“I don’t hate you.” Not a total blatant lie. I just dislike the guy greatly.
“Well, you seem to have some form of negative feelings towards me.”
“You don’t really expect me to fall head over heals right after I met you, do you?” I say harshly.
“I don’t, but I also didn’t expect you to act so hostile at my every move either.”
“I have no idea what you’re talking about,” I say flustered.
“Feigning ignorance. Very cliché defense mechanism.”
I sputter like an idiot trying to figure out a response but find nothing.
“Are you usually this talkative?” I ask him amazed. I don’t know why, but I always imagined Brian Henderson to be that stereotypical jock who can’t say more than two words. In the past hour that I’ve interacted with him, I’ve discovered that he can drive someone absolutely nuts with his words.
“Well, to someone who’s been listening to me talk about myself for the past forty minutes, I guess I do come out as a Chatty Cathy. Well, you’re in luck cause it seems that we’ve arrived at our location,” he shifts the gears of his car to park.
“Thanks,” I grumble and open the door to leave this stifling car ride.
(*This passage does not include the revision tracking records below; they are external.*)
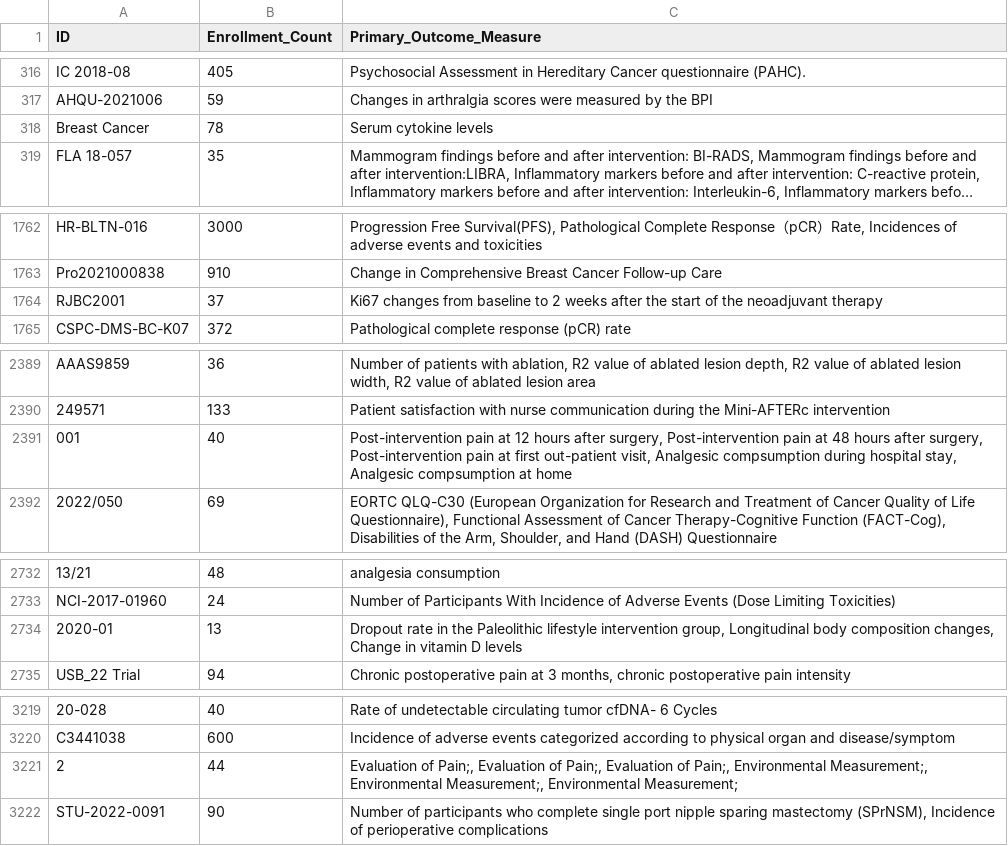
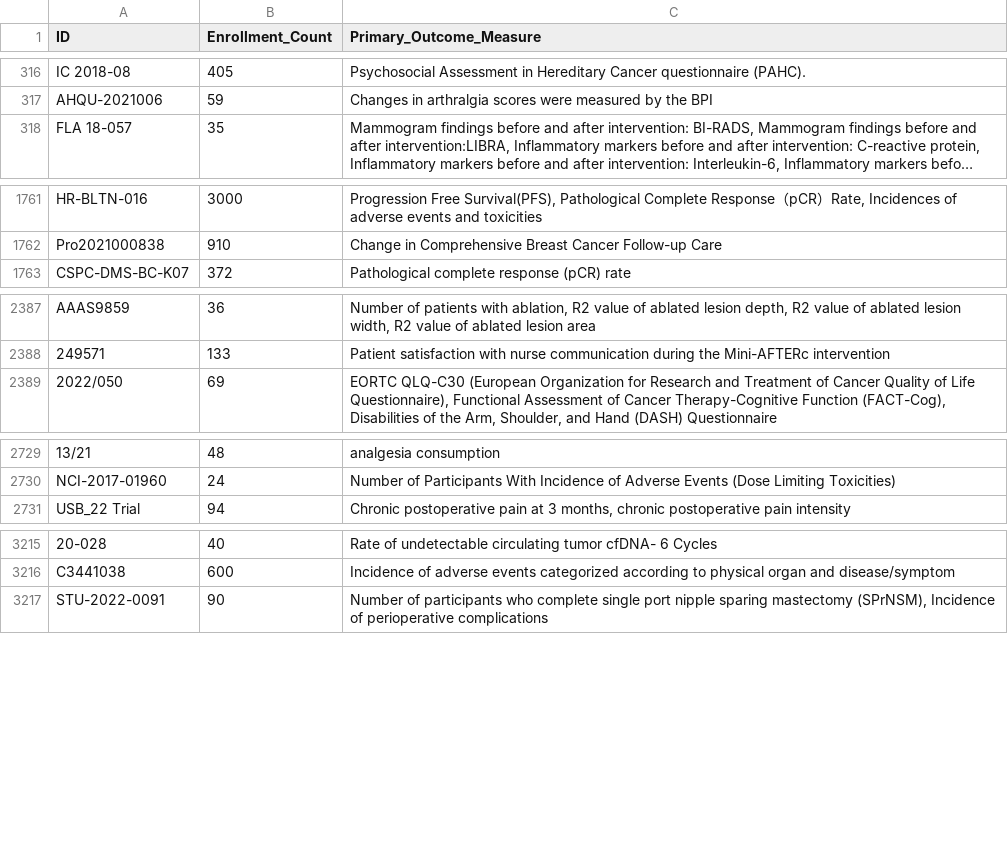
Before and after one commit to AnneLonero/Clinical_Trials_Research_Project, a CSV file: Tables/free_text_df.csv, drawn as a sheet; only a part is shown, gaps mark what is left out; long unchanged cells end in …; the diff covers the shown part only; the diff names each change by its address in the sheet, - before the commit and + after, or states it on an @@ line.

```diff
--- a/Tables/free_text_df.csv
+++ b/Tables/free_text_df.csv
-row 318: Breast Cancer | 78 | Serum cytokine levels
-row 1764: RJBC2001 | 37 | Ki67 changes from baseline to 2 weeks after the start of the neoadjuvant therapy
-row 2391: 001 | 40 | Post-intervention pain at 12 hours after surgery, Post-intervention pain at 48 hours after surgery, Post-intervention pain at first out-patient visit, Analgesic compsumption during hospital stay, Analgesic compsumption at home
-row 2734: 2020-01 | 13 | Dropout rate in the Paleolithic lifestyle intervention group, Longitudinal body composition changes, Change in vitamin D levels
-row 3221: 2 | 44 | Evaluation of Pain;, Evaluation of Pain;, Evaluation of Pain;, Environmental Measurement;, Environmental Measurement;, Environmental Measurement;
```
Also changed, not shown: 5 removed rows elsewhere in this file, Tables/participant_df.csv, Tables/registration_df.csv, 3 other files.
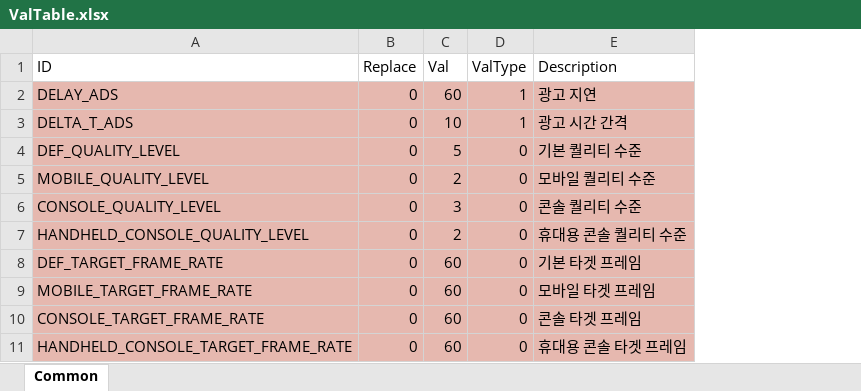
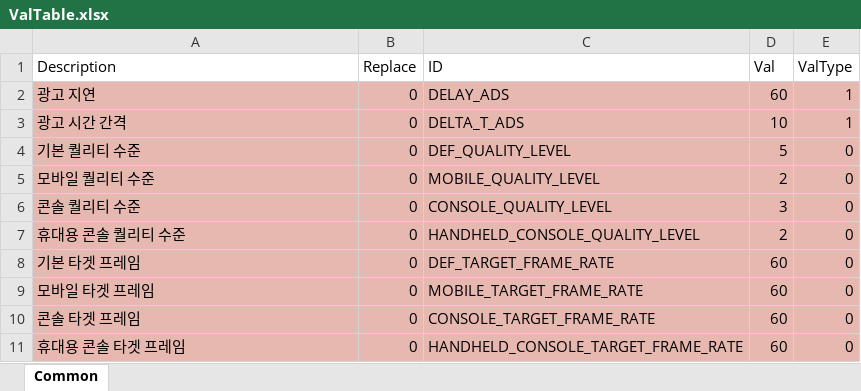
Before and after one commit to devmodle/0300000001.module_unitypackages, an Excel workbook: Templates/Tables/ValueInfo/ValTable.xlsx, sheet Common, drawn as a sheet; values as stored, in another font and other column widths than the file's, no borders; charts and pictures not drawn; removed rows and columns are numbered as before the commit, all else as after; the diff names each change by its address in the sheet, - before the commit and + after, or states it on an @@ line.

```diff
--- a/Templates/Tables/ValueInfo/ValTable.xlsx (sheet Common)
+++ b/Templates/Tables/ValueInfo/ValTable.xlsx (sheet Common)
+column C (ID), rows 2-11: DELAY_ADS | DELTA_T_ADS | DEF_QUALITY_LEVEL | MOBILE_QUALITY_LEVEL | CONSOLE_QUALITY_LEVEL | HANDHELD_CONSOLE_QUALITY_LEVEL | DEF_TARGET_FRAME_RATE | MOBILE_TARGET_FRAME_RATE | CONSOLE_TARGET_FRAME_RATE | HANDHELD_CONSOLE_TARGET_FRAME_RATE
-column E (Description), rows 2-11: 광고 지연 | 광고 시간 간격 | 기본 퀄리티 수준 | 모바일 퀄리티 수준 | 콘솔 퀄리티 수준 | 휴대용 콘솔 퀄리티 수준 | 기본 타겟 프레임 | 모바일 타겟 프레임 | 콘솔 타겟 프레임 | 휴대용 콘솔 타겟 프레임
-A1: ID
+A1: Description
-A2 (Description): DELAY_ADS
+A2 (Description): 광고 지연
-A3 (Description): DELTA_T_ADS
+A3 (Description): 광고 시간 간격
-A4 (Description): DEF_QUALITY_LEVEL
+A4 (Description): 기본 퀄리티 수준
-A5 (Description): MOBILE_QUALITY_LEVEL
+A5 (Description): 모바일 퀄리티 수준
-A6 (Description): CONSOLE_QUALITY_LEVEL
+A6 (Description): 콘솔 퀄리티 수준
-A7 (Description): HANDHELD_CONSOLE_QUALITY_LEVEL
+A7 (Description): 휴대용 콘솔 퀄리티 수준
-A8 (Description): DEF_TARGET_FRAME_RATE
+A8 (Description): 기본 타겟 프레임
-A9 (Description): MOBILE_TARGET_FRAME_RATE
+A9 (Description): 모바일 타겟 프레임
-A10 (Description): CONSOLE_TARGET_FRAME_RATE
+A10 (Description): 콘솔 타겟 프레임
-A11 (Description): HANDHELD_CONSOLE_TARGET_FRAME_RATE
+A11 (Description): 휴대용 콘솔 타겟 프레임
```
Also changed, not shown: Templates/Tables/BlockInfo/BlockInfoTable.xlsx, Templates/Tables/EpisodeInfo/EpisodeInfoTable.xlsx, 20 other files.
The entire car ride has been filled with one-sided conversation. “I owe you one.”
“You really don’t owe me anything,” he says amusedly.
“I really don’t like to be in debt to others,” I open my umbrella to get out.
“You know, in this situation, you can just say a simple thank you,” he says with a cheeky smile.
“No need to patronize me,” my temper rises.
“Well?” he asks with a smug grin on his face.
“Thank you,” I say through grit teeth and slam the door close to his car.